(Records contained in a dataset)
= Beginning of Section =
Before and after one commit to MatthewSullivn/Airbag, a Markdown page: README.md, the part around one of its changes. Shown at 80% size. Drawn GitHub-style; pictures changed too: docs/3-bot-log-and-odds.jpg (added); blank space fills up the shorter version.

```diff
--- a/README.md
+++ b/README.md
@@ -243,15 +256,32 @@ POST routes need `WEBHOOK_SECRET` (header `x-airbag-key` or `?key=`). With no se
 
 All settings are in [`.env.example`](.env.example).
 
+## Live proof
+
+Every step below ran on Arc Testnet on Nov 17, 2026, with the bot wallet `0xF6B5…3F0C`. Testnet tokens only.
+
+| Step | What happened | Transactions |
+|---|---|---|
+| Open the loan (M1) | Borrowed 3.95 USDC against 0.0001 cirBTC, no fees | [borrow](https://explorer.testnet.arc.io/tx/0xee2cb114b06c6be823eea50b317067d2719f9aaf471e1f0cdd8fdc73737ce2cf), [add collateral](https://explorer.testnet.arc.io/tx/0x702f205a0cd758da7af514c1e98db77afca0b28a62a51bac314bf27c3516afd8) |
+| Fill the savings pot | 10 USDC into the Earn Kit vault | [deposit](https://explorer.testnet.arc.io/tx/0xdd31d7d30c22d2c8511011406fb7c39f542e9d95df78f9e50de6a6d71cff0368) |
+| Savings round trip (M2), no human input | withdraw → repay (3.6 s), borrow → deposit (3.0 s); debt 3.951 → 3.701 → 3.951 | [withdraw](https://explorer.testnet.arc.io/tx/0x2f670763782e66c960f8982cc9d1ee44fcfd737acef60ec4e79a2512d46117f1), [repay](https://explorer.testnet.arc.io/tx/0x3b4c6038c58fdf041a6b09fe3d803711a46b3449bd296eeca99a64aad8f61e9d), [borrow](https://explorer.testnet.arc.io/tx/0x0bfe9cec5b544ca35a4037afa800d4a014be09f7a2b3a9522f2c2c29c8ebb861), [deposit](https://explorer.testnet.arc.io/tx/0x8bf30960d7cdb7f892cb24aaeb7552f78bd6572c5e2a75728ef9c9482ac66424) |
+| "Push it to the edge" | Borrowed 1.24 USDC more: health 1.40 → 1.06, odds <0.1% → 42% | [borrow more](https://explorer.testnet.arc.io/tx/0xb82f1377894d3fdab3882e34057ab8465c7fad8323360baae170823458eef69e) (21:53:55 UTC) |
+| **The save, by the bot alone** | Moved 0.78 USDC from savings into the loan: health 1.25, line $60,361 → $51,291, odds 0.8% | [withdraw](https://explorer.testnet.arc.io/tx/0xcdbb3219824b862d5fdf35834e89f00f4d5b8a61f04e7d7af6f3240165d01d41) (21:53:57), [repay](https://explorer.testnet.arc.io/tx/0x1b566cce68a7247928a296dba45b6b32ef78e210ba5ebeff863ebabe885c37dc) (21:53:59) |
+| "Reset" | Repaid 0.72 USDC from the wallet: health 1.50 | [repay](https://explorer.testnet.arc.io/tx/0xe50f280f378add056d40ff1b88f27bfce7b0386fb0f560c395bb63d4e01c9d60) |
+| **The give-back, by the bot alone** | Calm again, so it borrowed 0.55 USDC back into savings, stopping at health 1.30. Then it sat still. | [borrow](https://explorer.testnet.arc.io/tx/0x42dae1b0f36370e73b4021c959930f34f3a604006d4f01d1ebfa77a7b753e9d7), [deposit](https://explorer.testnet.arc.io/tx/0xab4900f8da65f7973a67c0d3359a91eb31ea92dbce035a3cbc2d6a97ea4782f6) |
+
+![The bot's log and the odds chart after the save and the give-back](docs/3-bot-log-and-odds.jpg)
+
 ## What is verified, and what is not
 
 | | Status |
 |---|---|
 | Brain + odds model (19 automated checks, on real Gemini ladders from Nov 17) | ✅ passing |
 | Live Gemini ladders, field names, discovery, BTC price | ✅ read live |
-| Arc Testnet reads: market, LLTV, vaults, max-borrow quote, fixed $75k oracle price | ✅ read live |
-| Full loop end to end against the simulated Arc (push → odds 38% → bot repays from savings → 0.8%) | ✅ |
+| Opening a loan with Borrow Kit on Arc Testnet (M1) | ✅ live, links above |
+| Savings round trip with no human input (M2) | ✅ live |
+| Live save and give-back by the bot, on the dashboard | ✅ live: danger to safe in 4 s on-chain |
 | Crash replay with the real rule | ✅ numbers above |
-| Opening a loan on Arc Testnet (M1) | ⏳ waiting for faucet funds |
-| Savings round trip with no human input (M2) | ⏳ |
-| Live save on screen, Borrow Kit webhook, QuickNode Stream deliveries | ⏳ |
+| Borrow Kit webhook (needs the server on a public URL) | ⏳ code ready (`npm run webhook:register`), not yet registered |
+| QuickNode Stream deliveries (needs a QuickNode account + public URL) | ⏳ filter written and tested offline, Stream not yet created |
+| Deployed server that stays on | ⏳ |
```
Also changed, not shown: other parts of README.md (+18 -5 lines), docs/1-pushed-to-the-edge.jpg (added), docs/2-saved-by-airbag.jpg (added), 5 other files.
= End of Section =
§ **Work to complete**
The response must contain every entry, each one identical to the original.

§ **Response to the task**
Before and after one commit to MatthewSullivn/Airbag, a Markdown page: README.md, the part around one of its changes. Shown at 80% size. Drawn GitHub-style; pictures changed too: docs/3-bot-log-and-odds.jpg (added); blank space fills up the shorter version.

```diff
--- a/README.md
+++ b/README.md
@@ -243,15 +256,32 @@ POST routes need `WEBHOOK_SECRET` (header `x-airbag-key` or `?key=`). With no se
 
 All settings are in [`.env.example`](.env.example).
 
+## Live proof
+
+Every step below ran on Arc Testnet on Nov 17, 2026, with the bot wallet `0xF6B5…3F0C`. Testnet tokens only.
+
+| Step | What happened | Transactions |
+|---|---|---|
+| Open the loan (M1) | Borrowed 3.95 USDC against 0.0001 cirBTC, no fees | [borrow](https://explorer.testnet.arc.io/tx/0xee2cb114b06c6be823eea50b317067d2719f9aaf471e1f0cdd8fdc73737ce2cf), [add collateral](https://explorer.testnet.arc.io/tx/0x702f205a0cd758da7af514c1e98db77afca0b28a62a51bac314bf27c3516afd8) |
+| Fill the savings pot | 10 USDC into the Earn Kit vault | [deposit](https://explorer.testnet.arc.io/tx/0xdd31d7d30c22d2c8511011406fb7c39f542e9d95df78f9e50de6a6d71cff0368) |
+| Savings round trip (M2), no human input | withdraw → repay (3.6 s), borrow → deposit (3.0 s); debt 3.951 → 3.701 → 3.951 | [withdraw](https://explorer.testnet.arc.io/tx/0x2f670763782e66c960f8982cc9d1ee44fcfd737acef60ec4e79a2512d46117f1), [repay](https://explorer.testnet.arc.io/tx/0x3b4c6038c58fdf041a6b09fe3d803711a46b3449bd296eeca99a64aad8f61e9d), [borrow](https://explorer.testnet.arc.io/tx/0x0bfe9cec5b544ca35a4037afa800d4a014be09f7a2b3a9522f2c2c29c8ebb861), [deposit](https://explorer.testnet.arc.io/tx/0x8bf30960d7cdb7f892cb24aaeb7552f78bd6572c5e2a75728ef9c9482ac66424) |
+| "Push it to the edge" | Borrowed 1.24 USDC more: health 1.40 → 1.06, odds <0.1% → 42% | [borrow more](https://explorer.testnet.arc.io/tx/0xb82f1377894d3fdab3882e34057ab8465c7fad8323360baae170823458eef69e) (21:53:55 UTC) |
+| **The save, by the bot alone** | Moved 0.78 USDC from savings into the loan: health 1.25, line $60,361 → $51,291, odds 0.8% | [withdraw](https://explorer.testnet.arc.io/tx/0xcdbb3219824b862d5fdf35834e89f00f4d5b8a61f04e7d7af6f3240165d01d41) (21:53:57), [repay](https://explorer.testnet.arc.io/tx/0x1b566cce68a7247928a296dba45b6b32ef78e210ba5ebeff863ebabe885c37dc) (21:53:59) |
+| "Reset" | Repaid 0.72 USDC from the wallet: health 1.50 | [repay](https://explorer.testnet.arc.io/tx/0xe50f280f378add056d40ff1b88f27bfce7b0386fb0f560c395bb63d4e01c9d60) |
+| **The give-back, by the bot alone** | Calm again, so it borrowed 0.55 USDC back into savings, stopping at health 1.30. Then it sat still. | [borrow](https://explorer.testnet.arc.io/tx/0x42dae1b0f36370e73b4021c959930f34f3a604006d4f01d1ebfa77a7b753e9d7), [deposit](https://explorer.testnet.arc.io/tx/0xab4900f8da65f7973a67c0d3359a91eb31ea92dbce035a3cbc2d6a97ea4782f6) |
+
+![The bot's log and the odds chart after the save and the give-back](docs/3-bot-log-and-odds.jpg)
+
 ## What is verified, and what is not
 
 | | Status |
 |---|---|
 | Brain + odds model (19 automated checks, on real Gemini ladders from Nov 17) | ✅ passing |
 | Live Gemini ladders, field names, discovery, BTC price | ✅ read live |
-| Arc Testnet reads: market, LLTV, vaults, max-borrow quote, fixed $75k oracle price | ✅ read live |
-| Full loop end to end against the simulated Arc (push → odds 38% → bot repays from savings → 0.8%) | ✅ |
+| Opening a loan with Borrow Kit on Arc Testnet (M1) | ✅ live, links above |
+| Savings round trip with no human input (M2) | ✅ live |
+| Live save and give-back by the bot, on the dashboard | ✅ live: danger to safe in 4 s on-chain |
 | Crash replay with the real rule | ✅ numbers above |
-| Opening a loan on Arc Testnet (M1) | ⏳ waiting for faucet funds |
-| Savings round trip with no human input (M2) | ⏳ |
-| Live save on screen, Borrow Kit webhook, QuickNode Stream deliveries | ⏳ |
+| Borrow Kit webhook (needs the server on a public URL) | ⏳ code ready (`npm run webhook:register`), not yet registered |
+| QuickNode Stream deliveries (needs a QuickNode account + public URL) | ⏳ filter written and tested offline, Stream not yet created |
+| Deployed server that stays on | ⏳ |
```
Also changed, not shown: other parts of README.md (+18 -5 lines), docs/1-pushed-to-the-edge.jpg (added), docs/2-saved-by-airbag.jpg (added), 5 other files.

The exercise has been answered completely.